WHAT TO PRODUCE: Here, the job is to give back every entry below unchanged, omitting pictures.

RECORDS FOR PROCESSING:
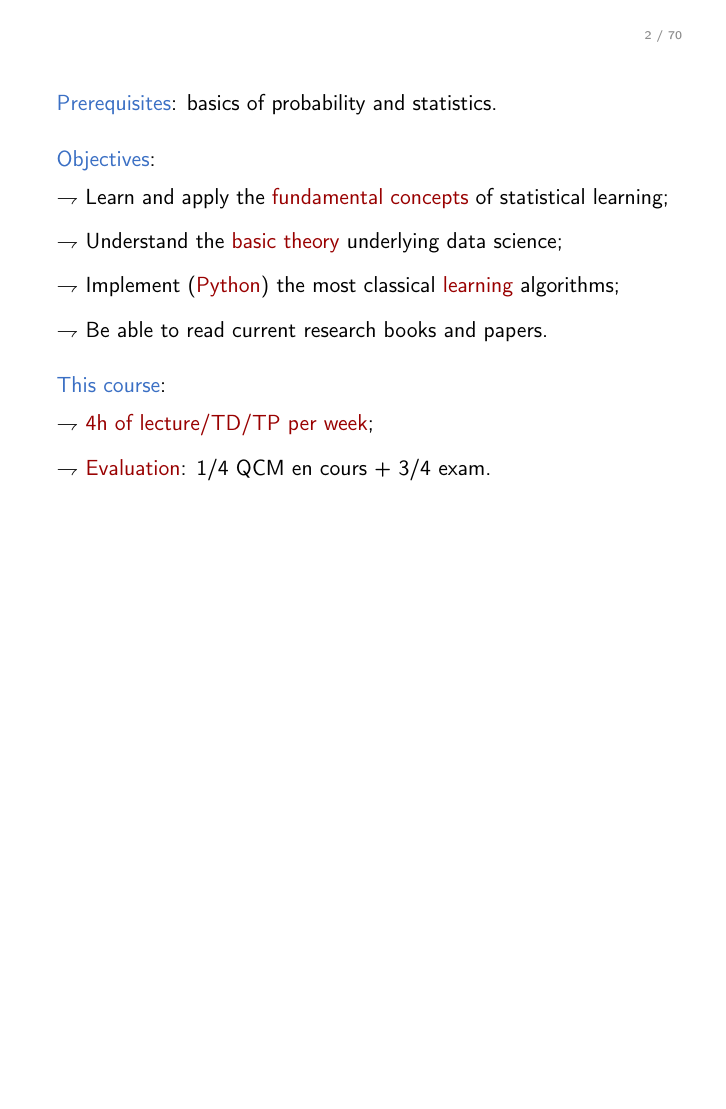
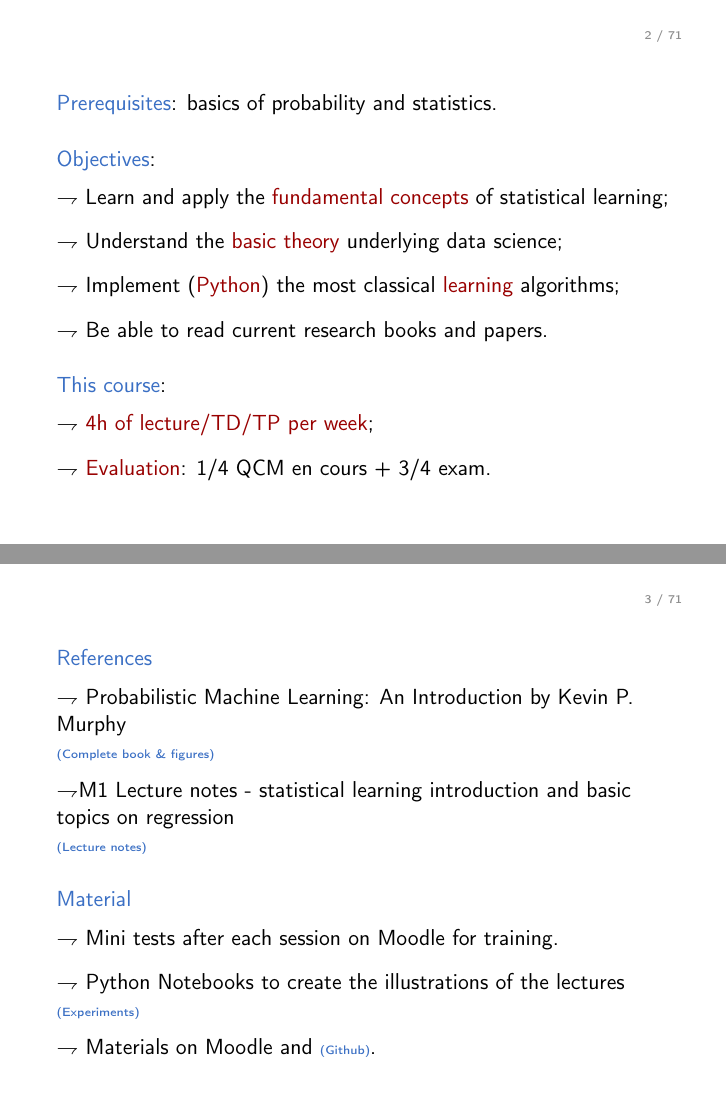
Before and after one commit to sylvainlc/22-ISUP-MachineLearning, LaTeX slides (1-Introduction/Lecture/intro.tex): page 2 of 70 before the commit and pages 2 and 3 of 71 after it, the two joined at a grey line, the shorter picture padded with empty space. Compiled offline with pdfLaTeX.

Commit message:
Additional exercises

```diff
--- a/1-Introduction/Lecture/intro.tex
+++ b/1-Introduction/Lecture/intro.tex
@@ -122,6 +122,39 @@ $\rightharpoondown$ \alert{Evaluation}: 1/4 QCM en cours + 3/4 exam.
 \end{frame}
 
 
+
+\begin{frame}
+\structure{References}
+
+\vspace{.2cm}
+
+$\rightharpoondown $ Probabilistic Machine Learning: An Introduction by Kevin P. Murphy\\
+{\tiny \href{https://probml.github.io/pml-book/book1.html\#toc}{\structure{(Complete book \& figures)}}}
+
+\vspace{.2cm}
+
+ $\rightharpoondown $M1 Lecture notes - statistical learning introduction and basic topics on regression\\
+{\tiny \href{https://sylvainlc.github.io/}{\structure{(Lecture notes)}}}
+
+\vspace{.5cm}
+
+\structure{Material}
+
+\vspace{.2cm}
+
+$\rightharpoondown$ Mini tests after each session on Moodle for training.
+
+\vspace{.3cm}
+
+$\rightharpoondown$ Python Notebooks to create the illustrations of the lectures\\
+{\tiny \href{https://sylvainlc.github.io/}{\structure{(Experiments)}}}
+
+\vspace{.2cm}
+
+$\rightharpoondown$ Materials on Moodle and  {\tiny \href{https://sylvainlc.github.io/}{\structure{(Github)}}}.
+
+
+\end{frame}
 %%%%%%%%%%%%%%%%%%%%%%%%%%%%%%%%%%%%%%
 %%%%%%%%%  INTRO %%%%%%%%%%%%%%%%%%%%%%%
 %%%%%%%%%%%%%%%%%%%%%%%%%%%%%%%%%%%%%%
```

SOLVED EXERCISE:
Before and after one commit to sylvainlc/22-ISUP-MachineLearning, LaTeX slides (1-Introduction/Lecture/intro.tex): page 2 of 70 before the commit and pages 2 and 3 of 71 after it, the two joined at a grey line, the shorter picture padded with empty space. Compiled offline with pdfLaTeX.

Commit message:
Additional exercises

```diff
--- a/1-Introduction/Lecture/intro.tex
+++ b/1-Introduction/Lecture/intro.tex
@@ -122,6 +122,39 @@ $\rightharpoondown$ \alert{Evaluation}: 1/4 QCM en cours + 3/4 exam.
 \end{frame}
 
 
+
+\begin{frame}
+\structure{References}
+
+\vspace{.2cm}
+
+$\rightharpoondown $ Probabilistic Machine Learning: An Introduction by Kevin P. Murphy\\
+{\tiny \href{https://probml.github.io/pml-book/book1.html\#toc}{\structure{(Complete book \& figures)}}}
+
+\vspace{.2cm}
+
+ $\rightharpoondown $M1 Lecture notes - statistical learning introduction and basic topics on regression\\
+{\tiny \href{https://sylvainlc.github.io/}{\structure{(Lecture notes)}}}
+
+\vspace{.5cm}
+
+\structure{Material}
+
+\vspace{.2cm}
+
+$\rightharpoondown$ Mini tests after each session on Moodle for training.
+
+\vspace{.3cm}
+
+$\rightharpoondown$ Python Notebooks to create the illustrations of the lectures\\
+{\tiny \href{https://sylvainlc.github.io/}{\structure{(Experiments)}}}
+
+\vspace{.2cm}
+
+$\rightharpoondown$ Materials on Moodle and  {\tiny \href{https://sylvainlc.github.io/}{\structure{(Github)}}}.
+
+
+\end{frame}
 %%%%%%%%%%%%%%%%%%%%%%%%%%%%%%%%%%%%%%
 %%%%%%%%%  INTRO %%%%%%%%%%%%%%%%%%%%%%%
 %%%%%%%%%%%%%%%%%%%%%%%%%%%%%%%%%%%%%%
```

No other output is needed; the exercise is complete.